- Dec 3, 2013
What's the first thing you do when you wake up in the morning? For most of you it'll be to check your phone. According to Dr Karan Raj, though, that's the last thing you should be doing:
Dr Raj has become something of a viral sensation on TikTok amassing 2.9 million followers on the platform. He's given us a range of advice on topics ranging from how long you should nap for so as not to feel groggy to why you shouldn't make your bed in the morning.
Now, in a new video he's said: "Stop checking your phone as you wake up!"
Dr Raj goes onto explain: "When you wake up in the morning you transition from a delta brainwave of sleep to a theta brainwave.
"We need this theta brainwave... it helps the brain with learning, memory, problem solving.

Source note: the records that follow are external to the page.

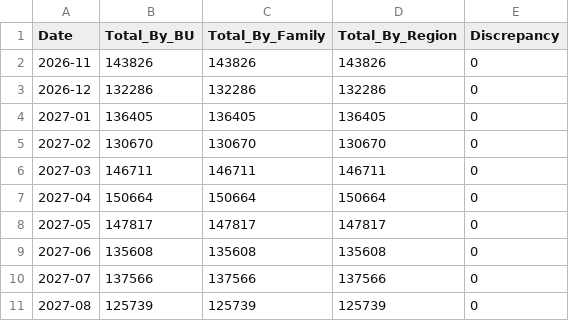
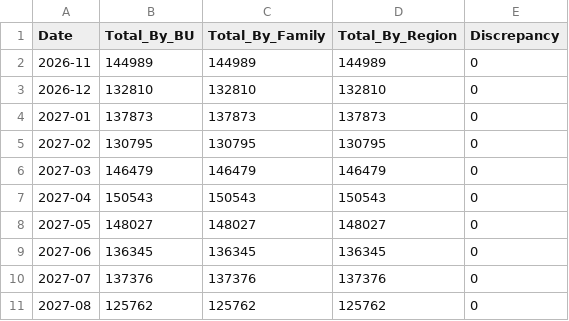
Before and after one commit to pkprajapati7402/mks-hackathon, a CSV file: outputs/hierarchical_reconciliation.csv, drawn as a sheet; only a part is shown; the diff covers the shown part only.

```diff
--- a/outputs/hierarchical_reconciliation.csv
+++ b/outputs/hierarchical_reconciliation.csv
@@ -1,11 +1,11 @@
 Date,Total_By_BU,Total_By_Family,Total_By_Region,Discrepancy
-2026-11,143826,143826,143826,0
-2026-12,132286,132286,132286,0
-2027-01,136405,136405,136405,0
-2027-02,130670,130670,130670,0
-2027-03,146711,146711,146711,0
-2027-04,150664,150664,150664,0
-2027-05,147817,147817,147817,0
-2027-06,135608,135608,135608,0
-2027-07,137566,137566,137566,0
-2027-08,125739,125739,125739,0
+2026-11,144989,144989,144989,0
+2026-12,132810,132810,132810,0
+2027-01,137873,137873,137873,0
+2027-02,130795,130795,130795,0
+2027-03,146479,146479,146479,0
+2027-04,150543,150543,150543,0
+2027-05,148027,148027,148027,0
+2027-06,136345,136345,136345,0
+2027-07,137376,137376,137376,0
+2027-08,125762,125762,125762,0
```
Also changed, not shown: 27 edited cells elsewhere in this file, outputs/abc_xyz_inventory.csv, outputs/backtest_breakdowns.csv, 15 other files.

"If you wake up check your phone... social media, messages, etc. you skip the theta brain wave and go straight into high stress beta brainwaves

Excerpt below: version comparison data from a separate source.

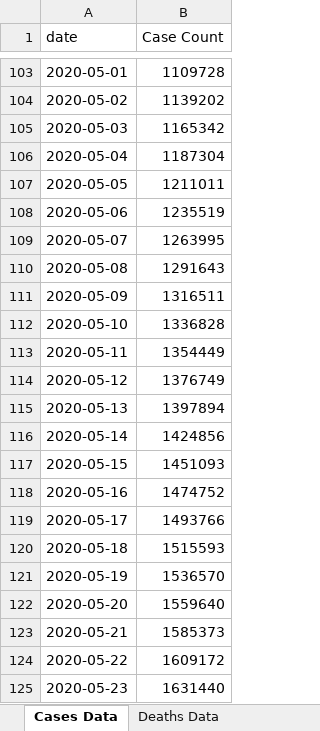
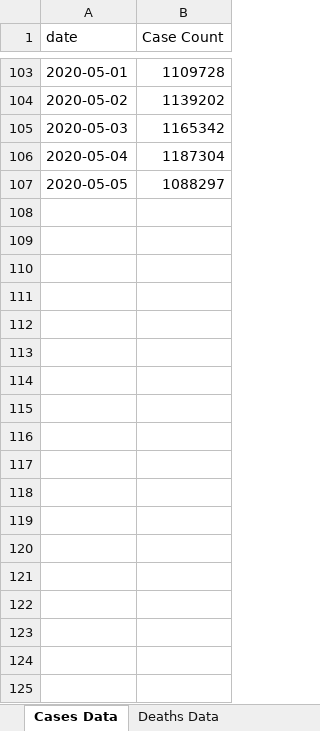
Before and after one commit to mhowe0422/mhowe0422.github.io, an Excel workbook: covid19/data/USCaseCount.xlsx, sheet Cases Data, drawn as a sheet; only a part is shown, gaps mark what is left out; values as stored, in another font and other column widths than the file's, no borders; table styles not drawn; the diff covers the shown part only; the diff names each change by its address in the sheet, - before the commit and + after, or states it on an @@ line.

```diff
--- a/covid19/data/USCaseCount.xlsx (sheet Cases Data)
+++ b/covid19/data/USCaseCount.xlsx (sheet Cases Data)
-B107 (Case Count): 1211011
+B107 (Case Count): 1088297
-row 108: 2020-05-06 | 1235519
-row 109: 2020-05-07 | 1263995
-row 110: 2020-05-08 | 1291643
-row 111: 2020-05-09 | 1316511
-row 112: 2020-05-10 | 1336828
-row 113: 2020-05-11 | 1354449
-row 114: 2020-05-12 | 1376749
-row 115: 2020-05-13 | 1397894
-row 116: 2020-05-14 | 1424856
-row 117: 2020-05-15 | 1451093
-row 118: 2020-05-16 | 1474752
-row 119: 2020-05-17 | 1493766
-row 120: 2020-05-18 | 1515593
-row 121: 2020-05-19 | 1536570
-row 122: 2020-05-20 | 1559640
-row 123: 2020-05-21 | 1585373
-row 124: 2020-05-22 | 1609172
-row 125: 2020-05-23 | 1631440
```
Also changed, not shown: 191 removed rows elsewhere in this sheet, sheet Deaths Data, sheet County Counts, sheet Bed Counts, charts or pictures, covid19/data/CaseRatio.xlsx, covid19/data/CountyStateCaseDeathTrends.xlsx, 4 other files.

"This altered brainwave pattern affects your performance for the rest of the day!"
Useful information indeed! And Raj has proven himself to be an oracle in what helps us sleep and how we can make sure we're performing well in our day to day lives.
In another recent video, he gave out some handy advice on how long we should take a nap for so that we feel reinvigorated and not too groggy.

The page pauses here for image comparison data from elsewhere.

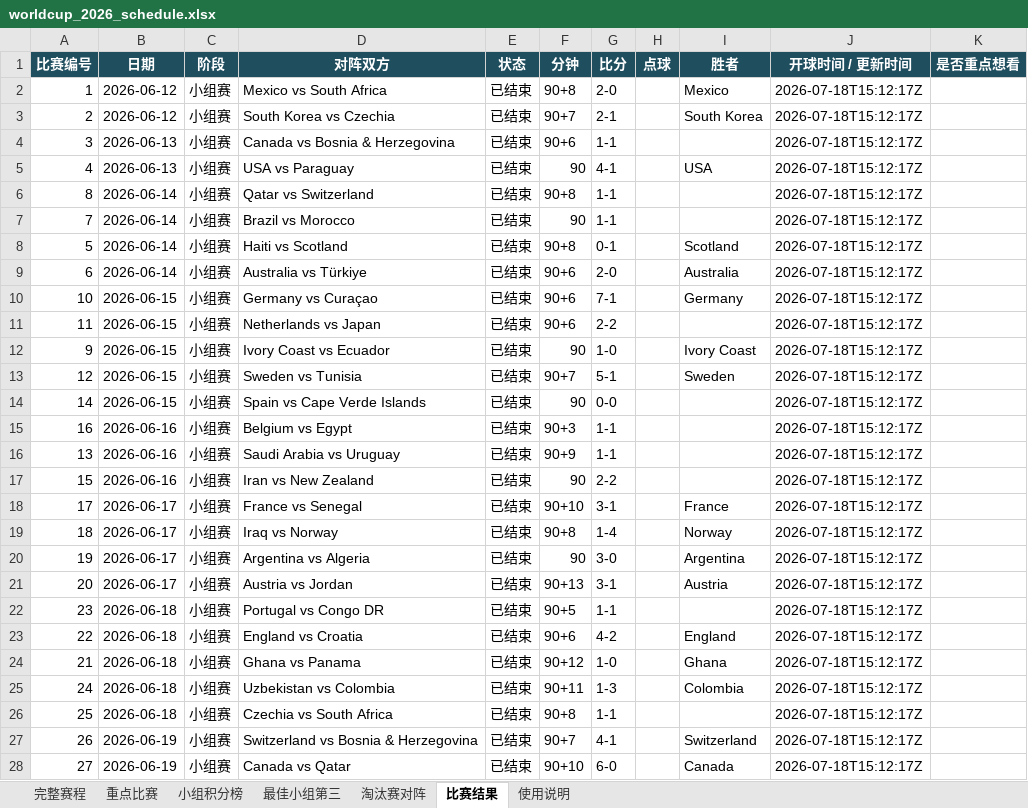
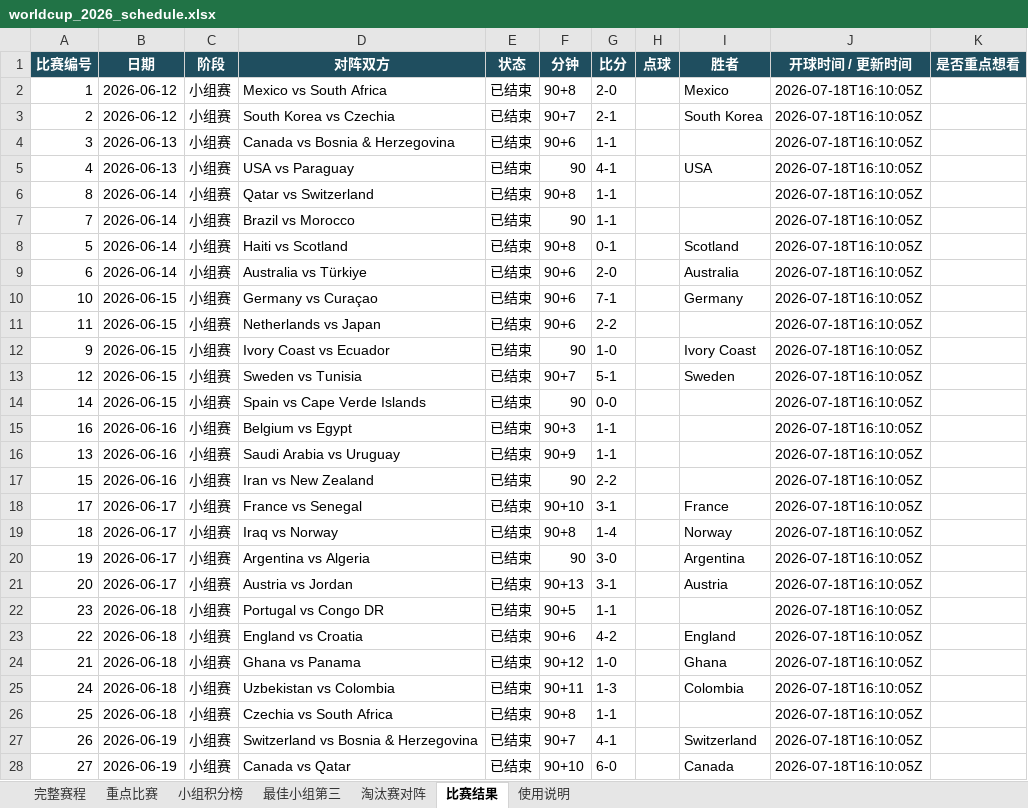
Before and after one commit to zhaojinwen2023-oss/World-Cup-2026, an Excel workbook: worldcup-schedule/output/worldcup_2026_schedule.xlsx, sheet 比赛结果, drawn as a sheet; only a part is shown; values as stored, in another font and other column widths than the file's, no borders; table styles not drawn; the diff covers the shown part only; the diff names each change by its address in the sheet, - before the commit and + after, or states it on an @@ line.

```diff
--- a/worldcup-schedule/output/worldcup_2026_schedule.xlsx (sheet 比赛结果)
+++ b/worldcup-schedule/output/worldcup_2026_schedule.xlsx (sheet 比赛结果)
-J2:J28 (开球时间 / 更新时间): 2026-07-18T15:12:17Z
+J2:J28 (开球时间 / 更新时间): 2026-07-18T16:10:05Z
```
Also changed, not shown: 71 edited cells elsewhere in this sheet, sheet 完整赛程, sheet 使用说明, 6 other files.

He explained: "The 'Goldilocks nap'. Nap for 90 minutes. Ninety minutes allows you to cycle through all the sleep stages - that's one cycle of sleep.
"Any longer or shorter you risk sleep inertia, that feeling of grogginess.
"The best time to nap is between 1pm and 4pm. Sleeping any later will drop your adenosine levels too low so you won't feel sleepy at night.
"Adenosine is a sleep molecule, when it's high, we feel sleepy, when it's low, we feel alert. Sleeping reduces adenosine levels."
He also warned us against making our beds in the morning, although if we're honest that's advice we've been following religiously for years.
Your sheets can trap miniscule dust mites and leaving your bed unmade exposes them to air and sunlight, causing them to dehydrate and die.
Dr Raj said: "Making your bed in the morning traps dust mites that have accumulated over night. These microscopic predators, which are less than a millimetre long, feed on the scales of human skin and thrive in moist environments.
"When we sleep at night, our bodies become warm and sweaty, making them prime targets for these mites to feed on.
"They will leave behind excretions which can give us asthma or allergy-like symptoms.
"So making your bed in the morning traps all this moisture and provides a home for 1.5 million of these bad boys.
"Instead leave your bed messy just for a while. It exposes these mites to air and sunlight, which dehydrate them and causes them to die."